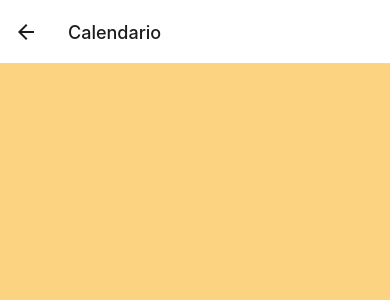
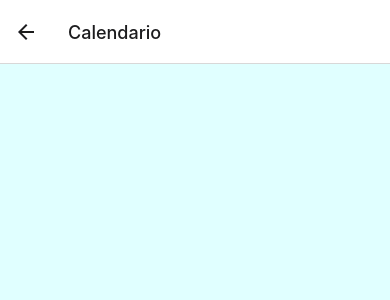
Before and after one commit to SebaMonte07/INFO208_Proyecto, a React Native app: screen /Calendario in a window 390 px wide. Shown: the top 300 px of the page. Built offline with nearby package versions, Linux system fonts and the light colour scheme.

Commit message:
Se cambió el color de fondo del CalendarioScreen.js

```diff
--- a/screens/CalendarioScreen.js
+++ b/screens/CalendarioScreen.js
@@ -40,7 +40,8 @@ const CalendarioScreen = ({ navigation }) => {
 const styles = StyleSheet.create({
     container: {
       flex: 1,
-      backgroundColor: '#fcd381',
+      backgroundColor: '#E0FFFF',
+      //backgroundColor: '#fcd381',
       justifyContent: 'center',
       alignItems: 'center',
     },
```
|---|
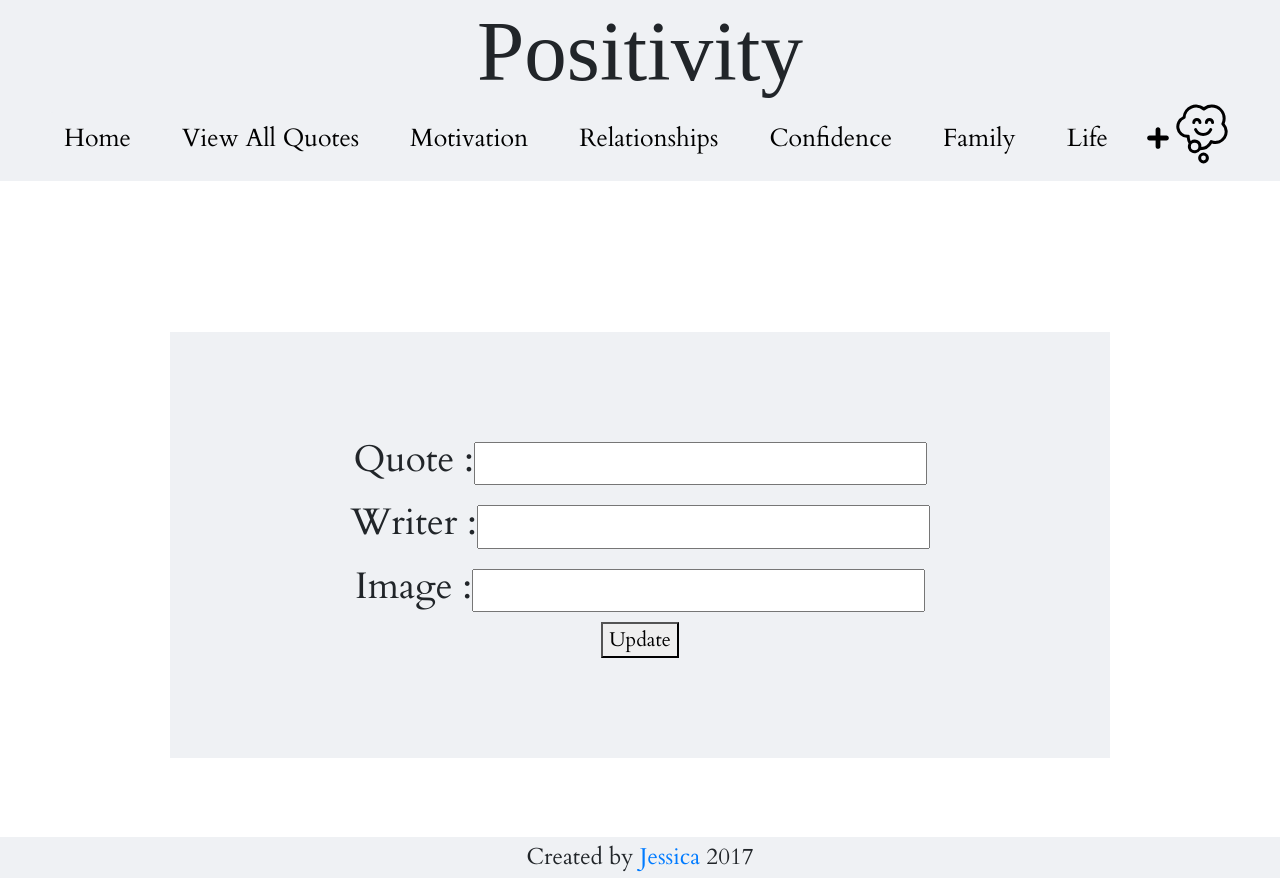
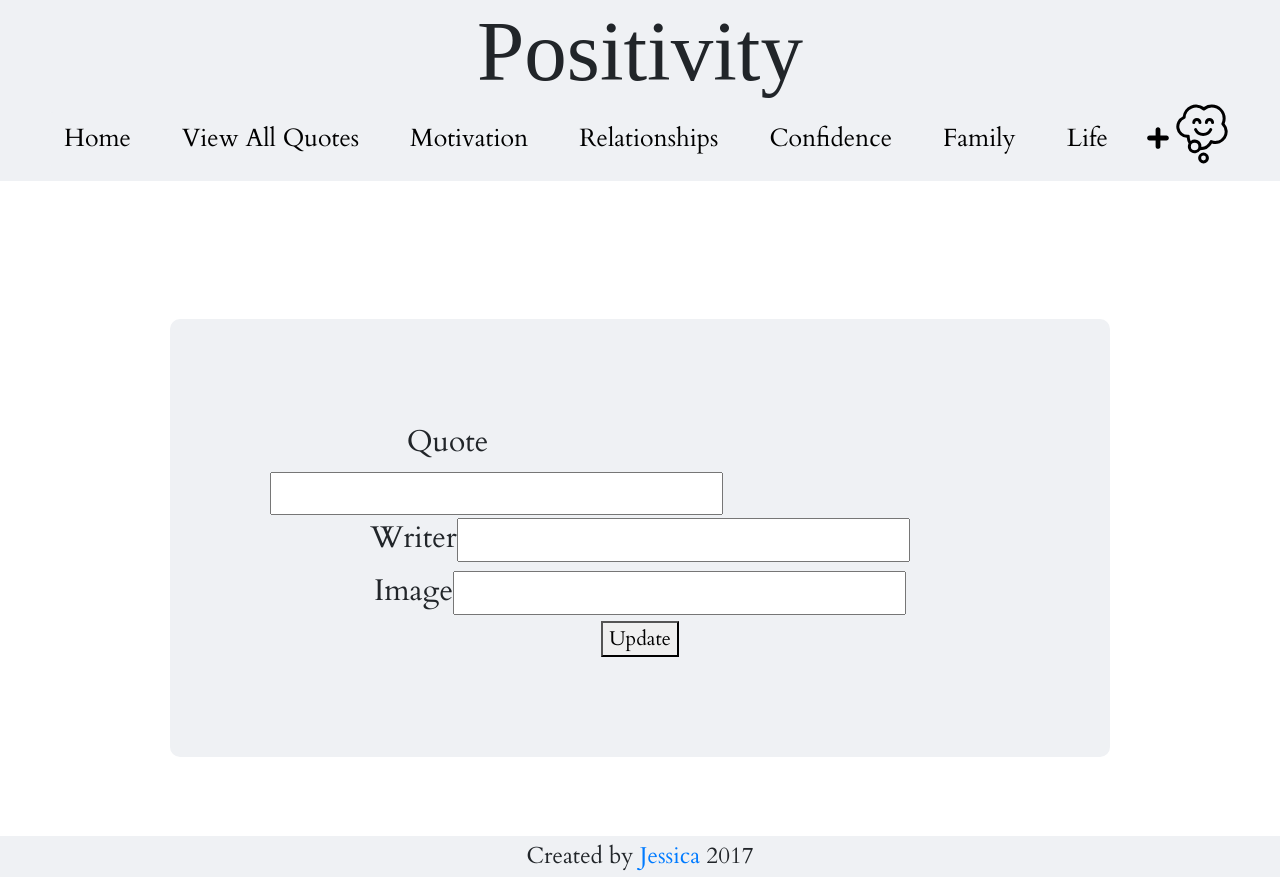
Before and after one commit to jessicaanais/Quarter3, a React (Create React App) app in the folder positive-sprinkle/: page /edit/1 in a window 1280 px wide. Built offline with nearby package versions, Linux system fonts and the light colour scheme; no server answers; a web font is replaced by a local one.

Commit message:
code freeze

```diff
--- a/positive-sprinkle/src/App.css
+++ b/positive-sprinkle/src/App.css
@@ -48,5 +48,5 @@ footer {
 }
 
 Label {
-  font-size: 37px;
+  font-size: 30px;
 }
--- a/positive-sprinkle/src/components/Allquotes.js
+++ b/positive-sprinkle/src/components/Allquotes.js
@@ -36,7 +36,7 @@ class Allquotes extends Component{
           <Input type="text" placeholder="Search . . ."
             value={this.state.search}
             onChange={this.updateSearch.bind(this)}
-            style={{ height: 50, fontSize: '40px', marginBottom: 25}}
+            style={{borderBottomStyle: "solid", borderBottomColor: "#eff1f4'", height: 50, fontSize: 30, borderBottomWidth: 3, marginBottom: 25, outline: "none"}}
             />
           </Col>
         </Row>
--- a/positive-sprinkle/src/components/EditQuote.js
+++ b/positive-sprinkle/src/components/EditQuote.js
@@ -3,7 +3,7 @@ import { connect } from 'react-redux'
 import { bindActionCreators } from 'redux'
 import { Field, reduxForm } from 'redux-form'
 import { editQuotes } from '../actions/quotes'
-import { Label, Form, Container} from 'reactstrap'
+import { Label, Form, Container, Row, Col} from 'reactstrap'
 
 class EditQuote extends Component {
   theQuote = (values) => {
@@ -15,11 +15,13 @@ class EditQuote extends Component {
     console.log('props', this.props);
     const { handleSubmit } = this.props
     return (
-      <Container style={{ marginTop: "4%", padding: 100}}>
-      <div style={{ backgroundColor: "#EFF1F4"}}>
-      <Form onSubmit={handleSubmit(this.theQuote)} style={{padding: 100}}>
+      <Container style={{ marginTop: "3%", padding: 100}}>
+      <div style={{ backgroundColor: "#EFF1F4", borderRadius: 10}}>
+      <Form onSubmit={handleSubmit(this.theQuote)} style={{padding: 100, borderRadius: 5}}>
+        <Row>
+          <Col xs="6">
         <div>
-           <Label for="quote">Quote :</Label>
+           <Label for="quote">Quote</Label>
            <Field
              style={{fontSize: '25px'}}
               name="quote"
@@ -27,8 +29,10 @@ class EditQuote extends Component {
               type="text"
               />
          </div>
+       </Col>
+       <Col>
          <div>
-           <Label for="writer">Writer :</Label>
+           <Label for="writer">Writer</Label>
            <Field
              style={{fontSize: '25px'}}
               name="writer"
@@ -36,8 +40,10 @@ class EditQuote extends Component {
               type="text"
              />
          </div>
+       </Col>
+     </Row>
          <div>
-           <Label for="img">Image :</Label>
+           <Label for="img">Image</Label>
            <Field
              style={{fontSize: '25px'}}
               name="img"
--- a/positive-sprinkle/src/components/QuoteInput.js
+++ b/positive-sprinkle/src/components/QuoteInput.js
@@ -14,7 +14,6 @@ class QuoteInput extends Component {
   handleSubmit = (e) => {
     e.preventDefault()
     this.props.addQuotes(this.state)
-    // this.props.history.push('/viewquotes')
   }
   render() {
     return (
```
|---|
#### [About this exercise]
Within the records above, find every line containing "reactstrap" and report only how many there are.

#### [Written response]
2